======== Records

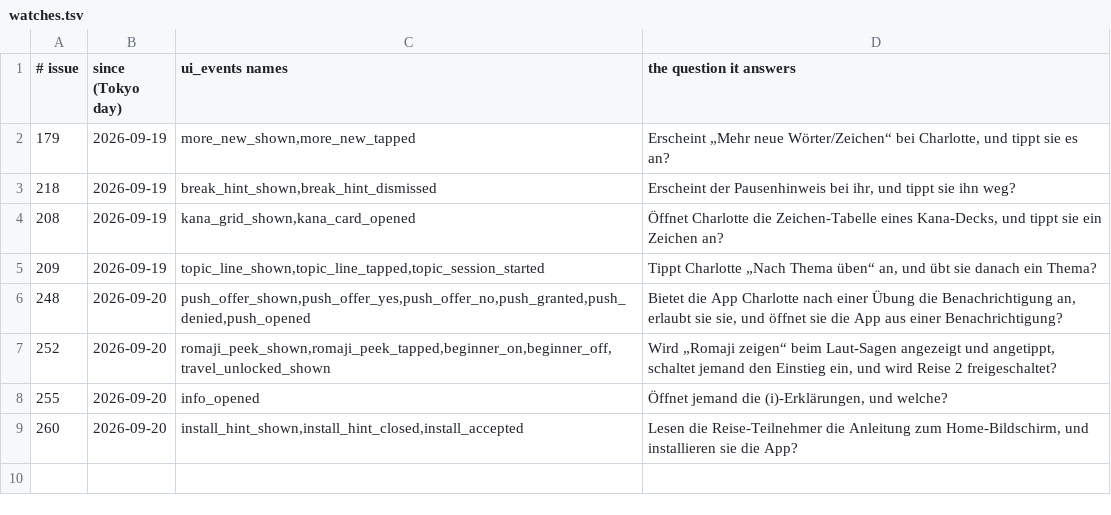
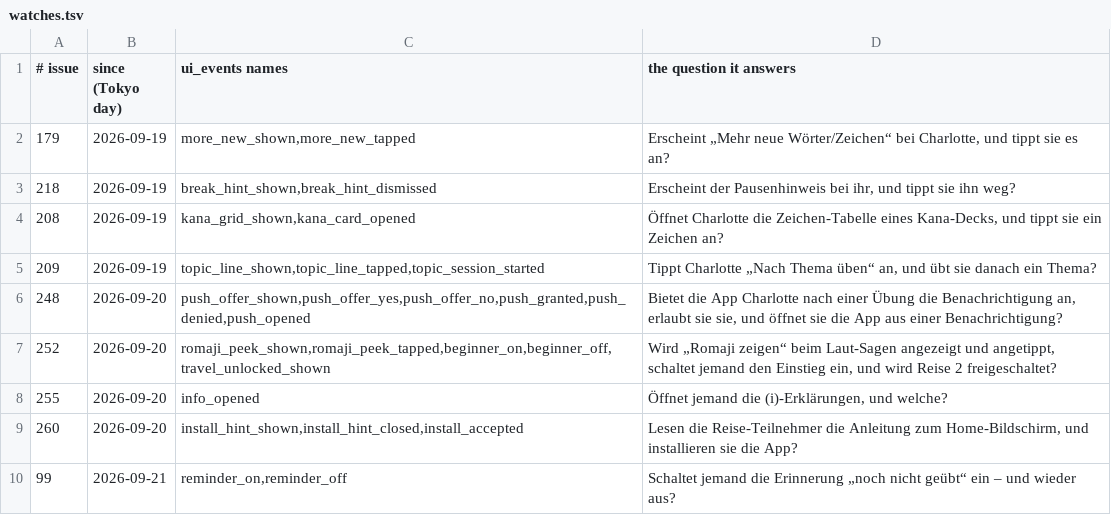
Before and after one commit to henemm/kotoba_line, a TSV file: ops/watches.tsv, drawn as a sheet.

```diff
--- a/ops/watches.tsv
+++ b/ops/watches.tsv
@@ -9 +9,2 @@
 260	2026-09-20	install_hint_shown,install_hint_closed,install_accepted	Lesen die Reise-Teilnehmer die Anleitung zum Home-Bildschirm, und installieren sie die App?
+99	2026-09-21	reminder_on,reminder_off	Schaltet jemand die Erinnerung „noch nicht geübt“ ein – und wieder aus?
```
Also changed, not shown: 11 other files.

================
======== Records

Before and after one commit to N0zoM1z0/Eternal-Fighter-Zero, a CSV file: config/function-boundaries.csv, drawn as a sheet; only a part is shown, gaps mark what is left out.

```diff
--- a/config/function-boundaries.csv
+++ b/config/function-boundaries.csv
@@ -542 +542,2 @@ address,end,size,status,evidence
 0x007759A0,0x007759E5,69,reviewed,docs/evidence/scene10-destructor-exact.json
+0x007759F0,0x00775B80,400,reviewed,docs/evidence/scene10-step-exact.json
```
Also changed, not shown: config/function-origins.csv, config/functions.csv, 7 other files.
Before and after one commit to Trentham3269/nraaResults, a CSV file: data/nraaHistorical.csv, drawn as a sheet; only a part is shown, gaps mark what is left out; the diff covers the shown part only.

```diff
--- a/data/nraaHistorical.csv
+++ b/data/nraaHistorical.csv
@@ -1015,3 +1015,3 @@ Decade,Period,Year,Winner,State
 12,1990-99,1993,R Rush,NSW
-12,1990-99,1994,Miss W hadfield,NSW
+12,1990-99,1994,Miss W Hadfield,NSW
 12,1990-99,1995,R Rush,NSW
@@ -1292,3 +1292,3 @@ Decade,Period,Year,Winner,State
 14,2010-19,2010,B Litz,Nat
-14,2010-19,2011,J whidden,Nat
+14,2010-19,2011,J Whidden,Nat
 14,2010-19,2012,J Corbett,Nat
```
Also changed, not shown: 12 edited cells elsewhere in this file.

================
======== Records

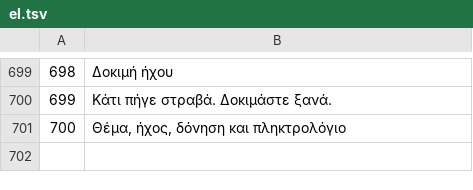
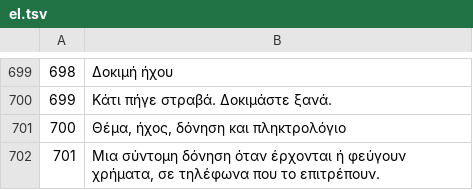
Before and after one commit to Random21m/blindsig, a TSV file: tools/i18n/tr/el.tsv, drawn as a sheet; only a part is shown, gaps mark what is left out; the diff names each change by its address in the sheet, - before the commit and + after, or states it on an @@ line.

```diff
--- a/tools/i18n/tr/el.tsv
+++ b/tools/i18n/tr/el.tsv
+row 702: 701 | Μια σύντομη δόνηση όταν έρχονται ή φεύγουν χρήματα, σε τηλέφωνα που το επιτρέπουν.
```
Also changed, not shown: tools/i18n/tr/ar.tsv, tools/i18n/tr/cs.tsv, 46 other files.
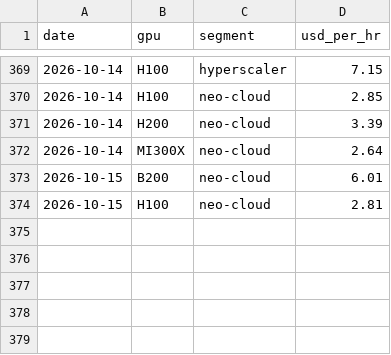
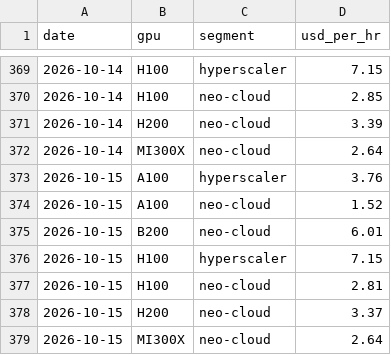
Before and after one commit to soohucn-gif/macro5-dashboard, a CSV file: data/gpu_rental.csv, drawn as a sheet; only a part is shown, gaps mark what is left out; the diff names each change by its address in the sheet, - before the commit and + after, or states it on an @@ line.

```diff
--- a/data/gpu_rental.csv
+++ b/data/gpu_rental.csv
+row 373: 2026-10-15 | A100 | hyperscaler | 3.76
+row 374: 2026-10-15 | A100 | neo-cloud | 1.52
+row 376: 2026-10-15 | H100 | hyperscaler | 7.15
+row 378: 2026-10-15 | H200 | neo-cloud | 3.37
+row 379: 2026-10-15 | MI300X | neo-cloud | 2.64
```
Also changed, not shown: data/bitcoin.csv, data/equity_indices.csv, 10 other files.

================

**Assignment:**
In the listing above, find the line holding "Before and after one commit to henemm/kotoba_line, a" and the line holding "Also changed, not shown: 11 other files.", then output those two lines and every line between them exactly.

**Response:**
Before and after one commit to henemm/kotoba_line, a TSV file: ops/watches.tsv, drawn as a sheet.

```diff
--- a/ops/watches.tsv
+++ b/ops/watches.tsv
@@ -9 +9,2 @@
 260	2026-09-20	install_hint_shown,install_hint_closed,install_accepted	Lesen die Reise-Teilnehmer die Anleitung zum Home-Bildschirm, und installieren sie die App?
+99	2026-09-21	reminder_on,reminder_off	Schaltet jemand die Erinnerung „noch nicht geübt“ ein – und wieder aus?
```
Also changed, not shown: 11 other files.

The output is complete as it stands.